All records, exactly as written, minus the pictures: copy them out.

Records from a data collection
# # #

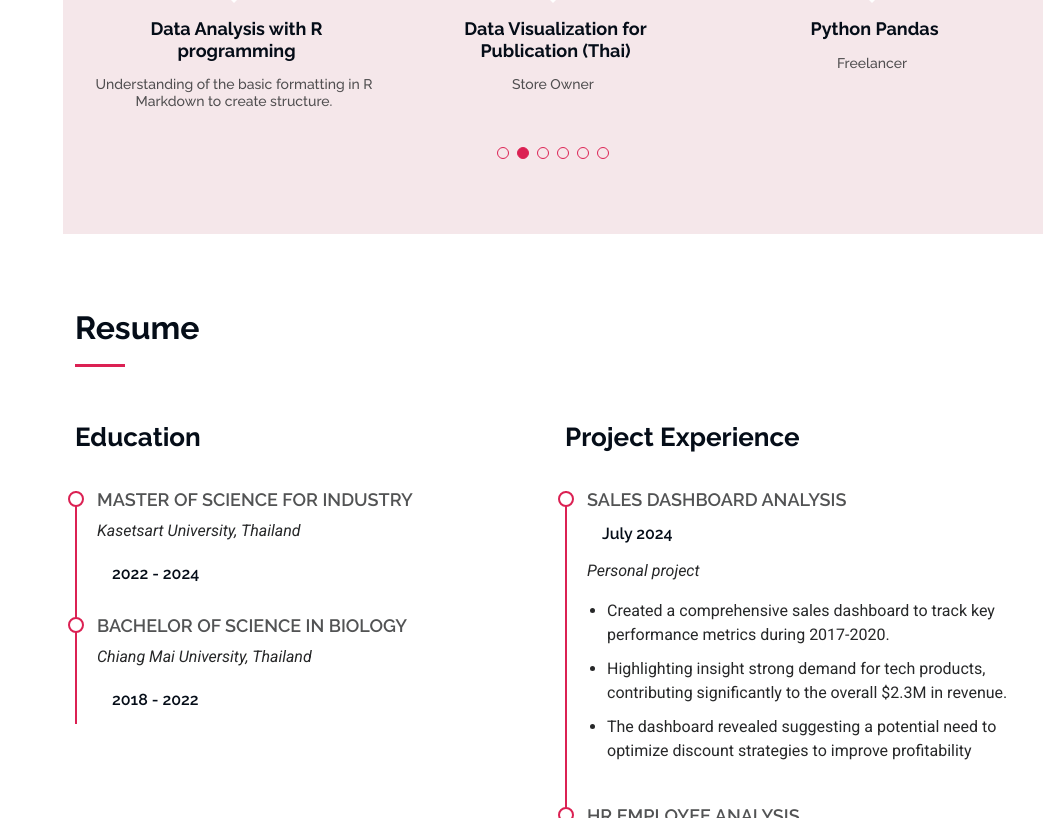
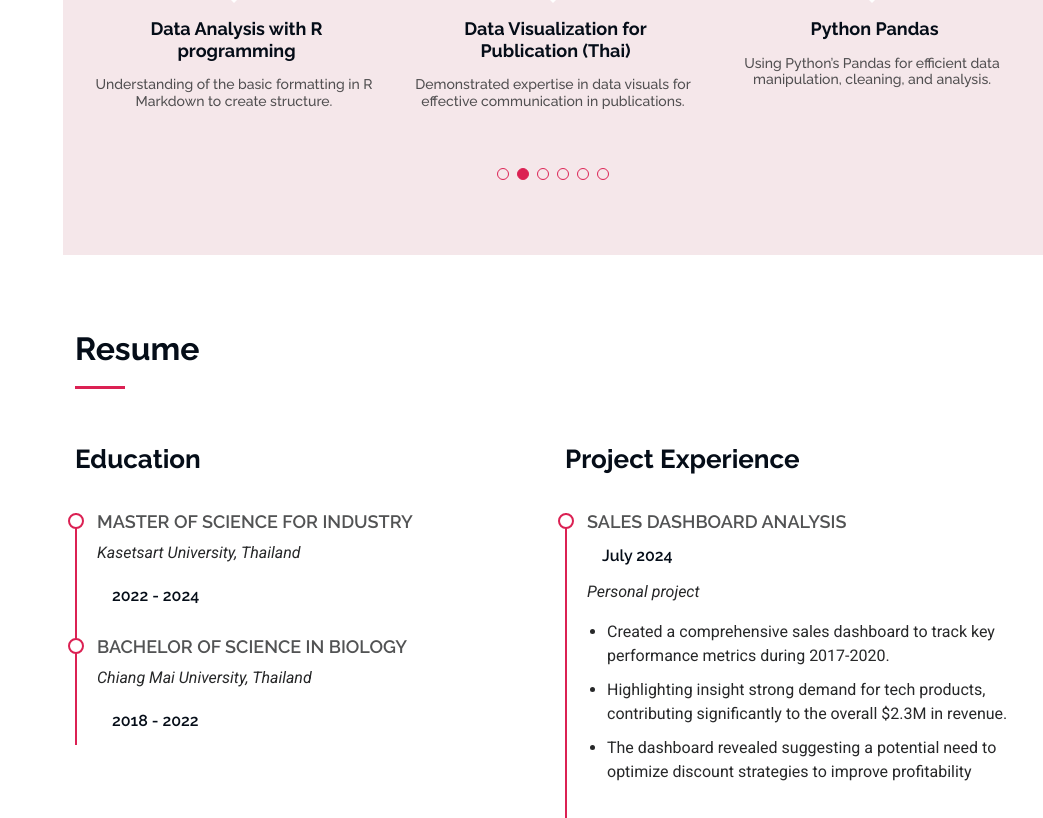
Before and after one commit to Nichakorn-Kumnan/Nichakorn-Portfolio.github.io, a plain HTML site: page index.html in a window 1280 px wide. Shown: the part 2644-3462 px from the top of the page, without its empty margins (237-1280 px from the left). Drawn offline with Linux system fonts and the light colour scheme.

Commit message:
1.0.2
Updated favicon
Updated certificate description

```diff
--- a/index.html
+++ b/index.html
@@ -286,7 +286,7 @@
                   </a>
                 </p>
                 <h3>Data Visualization for Publication (Thai)</h3>
-                <h4>Store Owner</h4>
+                <h4>Demonstrated expertise in data visuals for effective communication in publications.</h4>
               </div>
             </div><!-- End certificate item -->
 
@@ -298,7 +298,7 @@
                   </a>
                 </p>
                 <h3>Python Pandas</h3>
-                <h4>Freelancer</h4>
+                <h4>Using Python’s Pandas for efficient data manipulation, cleaning, and analysis.</h4>
               </div>
             </div><!-- End certificate item -->
 
@@ -310,7 +310,7 @@
                   </a>
                 </p>
                 <h3>SciPy in Python</h3>
-                <h4>Freelancer</h4>
+                <h4>Advanced data analysis and scientific computing with the SciPy library.</h4>
               </div>
             </div><!-- End certificate item -->
 
@@ -321,8 +321,8 @@
                     <img src="assets/img/certificates/certificate6.jfif" class="certificate-img" alt="">
                   </a>
                 </p>
-                <h3>SciPy in Python</h3>
-                <h4>Freelancer</h4>
+                <h3>Data Analyst From Thailand Professional Qualification Institute.</h3>
+                <h4>Data analysis, statistical methods, and analytical skills.</h4>
               </div>
             </div><!-- End certificate item -->
 
```
Also changed, not shown: assets/img/favicon.png.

# # #

● EXERCISE SOLUTION:
Before and after one commit to Nichakorn-Kumnan/Nichakorn-Portfolio.github.io, a plain HTML site: page index.html in a window 1280 px wide. Shown: the part 2644-3462 px from the top of the page, without its empty margins (237-1280 px from the left). Drawn offline with Linux system fonts and the light colour scheme.

Commit message:
1.0.2
Updated favicon
Updated certificate description

```diff
--- a/index.html
+++ b/index.html
@@ -286,7 +286,7 @@
                   </a>
                 </p>
                 <h3>Data Visualization for Publication (Thai)</h3>
-                <h4>Store Owner</h4>
+                <h4>Demonstrated expertise in data visuals for effective communication in publications.</h4>
               </div>
             </div><!-- End certificate item -->
 
@@ -298,7 +298,7 @@
                   </a>
                 </p>
                 <h3>Python Pandas</h3>
-                <h4>Freelancer</h4>
+                <h4>Using Python’s Pandas for efficient data manipulation, cleaning, and analysis.</h4>
               </div>
             </div><!-- End certificate item -->
 
@@ -310,7 +310,7 @@
                   </a>
                 </p>
                 <h3>SciPy in Python</h3>
-                <h4>Freelancer</h4>
+                <h4>Advanced data analysis and scientific computing with the SciPy library.</h4>
               </div>
             </div><!-- End certificate item -->
 
@@ -321,8 +321,8 @@
                     <img src="assets/img/certificates/certificate6.jfif" class="certificate-img" alt="">
                   </a>
                 </p>
-                <h3>SciPy in Python</h3>
-                <h4>Freelancer</h4>
+                <h3>Data Analyst From Thailand Professional Qualification Institute.</h3>
+                <h4>Data analysis, statistical methods, and analytical skills.</h4>
               </div>
             </div><!-- End certificate item -->
 
```
Also changed, not shown: assets/img/favicon.png.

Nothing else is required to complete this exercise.